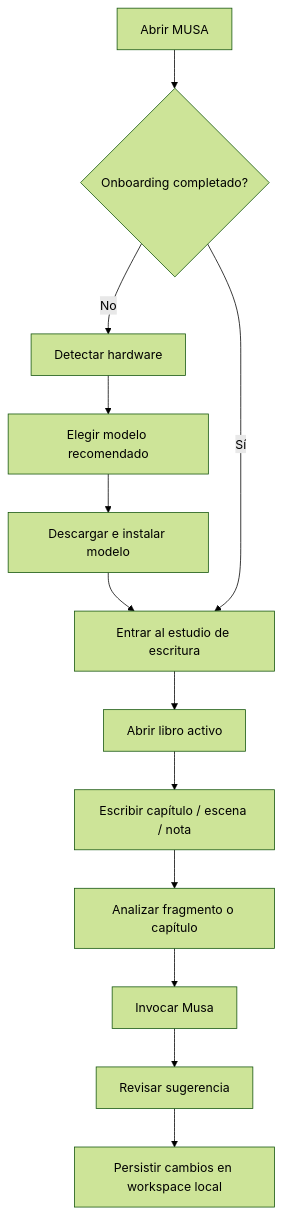
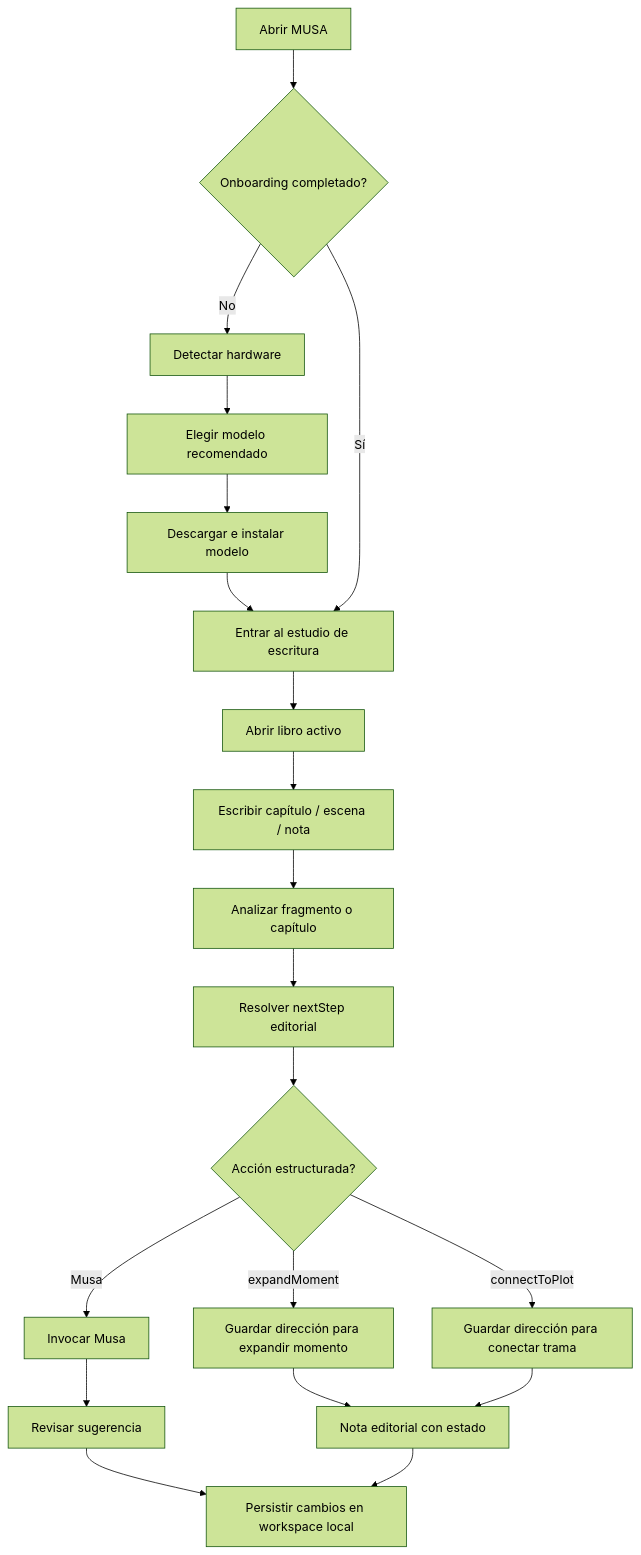
The second of 3 diagrams in README.md (Pacovalgor/MUSA), drawn with Mermaid (forest theme) before and after one commit. The commit also changed other lines of this file and 67 other files, not shown here.

Commit message:
Close editorial workflow loop

````diff
--- a/README.md
+++ b/README.md
@@ -98,15 +104,22 @@
 ```mermaid
 flowchart TD
     Start["Abrir MUSA"] --> Onboarding{"Onboarding completado?"}
     Onboarding -- No --> Detect["Detectar hardware"]
     Detect --> Pick["Elegir modelo recomendado"]
     Pick --> Download["Descargar e instalar modelo"]
     Download --> App["Entrar al estudio de escritura"]
     Onboarding -- Sí --> App
     App --> Book["Abrir libro activo"]
     Book --> Write["Escribir capítulo / escena / nota"]
     Write --> Analyze["Analizar fragmento o capítulo"]
-    Analyze --> Invoke["Invocar Musa"]
+    Analyze --> Decide["Resolver nextStep editorial"]
+    Decide --> Workflow{"Acción estructurada?"}
+    Workflow -- "expandMoment" --> Expand["Guardar dirección para expandir momento"]
+    Workflow -- "connectToPlot" --> Plot["Guardar dirección para conectar trama"]
+    Workflow -- "Musa" --> Invoke["Invocar Musa"]
+    Expand --> Notes["Nota editorial con estado"]
+    Plot --> Notes
     Invoke --> Review["Revisar sugerencia"]
     Review --> Persist["Persistir cambios en workspace local"]
+    Notes --> Persist
 ```
````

:: INSTRUCTIONS FOR THE TASK ::
Reproduce every line above exactly as written, omitting the images.

:: EXPECTED ANSWER ::
The second of 3 diagrams in README.md (Pacovalgor/MUSA), drawn with Mermaid (forest theme) before and after one commit. The commit also changed other lines of this file and 67 other files, not shown here.

Commit message:
Close editorial workflow loop

````diff
--- a/README.md
+++ b/README.md
@@ -98,15 +104,22 @@
 ```mermaid
 flowchart TD
     Start["Abrir MUSA"] --> Onboarding{"Onboarding completado?"}
     Onboarding -- No --> Detect["Detectar hardware"]
     Detect --> Pick["Elegir modelo recomendado"]
     Pick --> Download["Descargar e instalar modelo"]
     Download --> App["Entrar al estudio de escritura"]
     Onboarding -- Sí --> App
     App --> Book["Abrir libro activo"]
     Book --> Write["Escribir capítulo / escena / nota"]
     Write --> Analyze["Analizar fragmento o capítulo"]
-    Analyze --> Invoke["Invocar Musa"]
+    Analyze --> Decide["Resolver nextStep editorial"]
+    Decide --> Workflow{"Acción estructurada?"}
+    Workflow -- "expandMoment" --> Expand["Guardar dirección para expandir momento"]
+    Workflow -- "connectToPlot" --> Plot["Guardar dirección para conectar trama"]
+    Workflow -- "Musa" --> Invoke["Invocar Musa"]
+    Expand --> Notes["Nota editorial con estado"]
+    Plot --> Notes
     Invoke --> Review["Revisar sugerencia"]
     Review --> Persist["Persistir cambios en workspace local"]
+    Notes --> Persist
 ```
````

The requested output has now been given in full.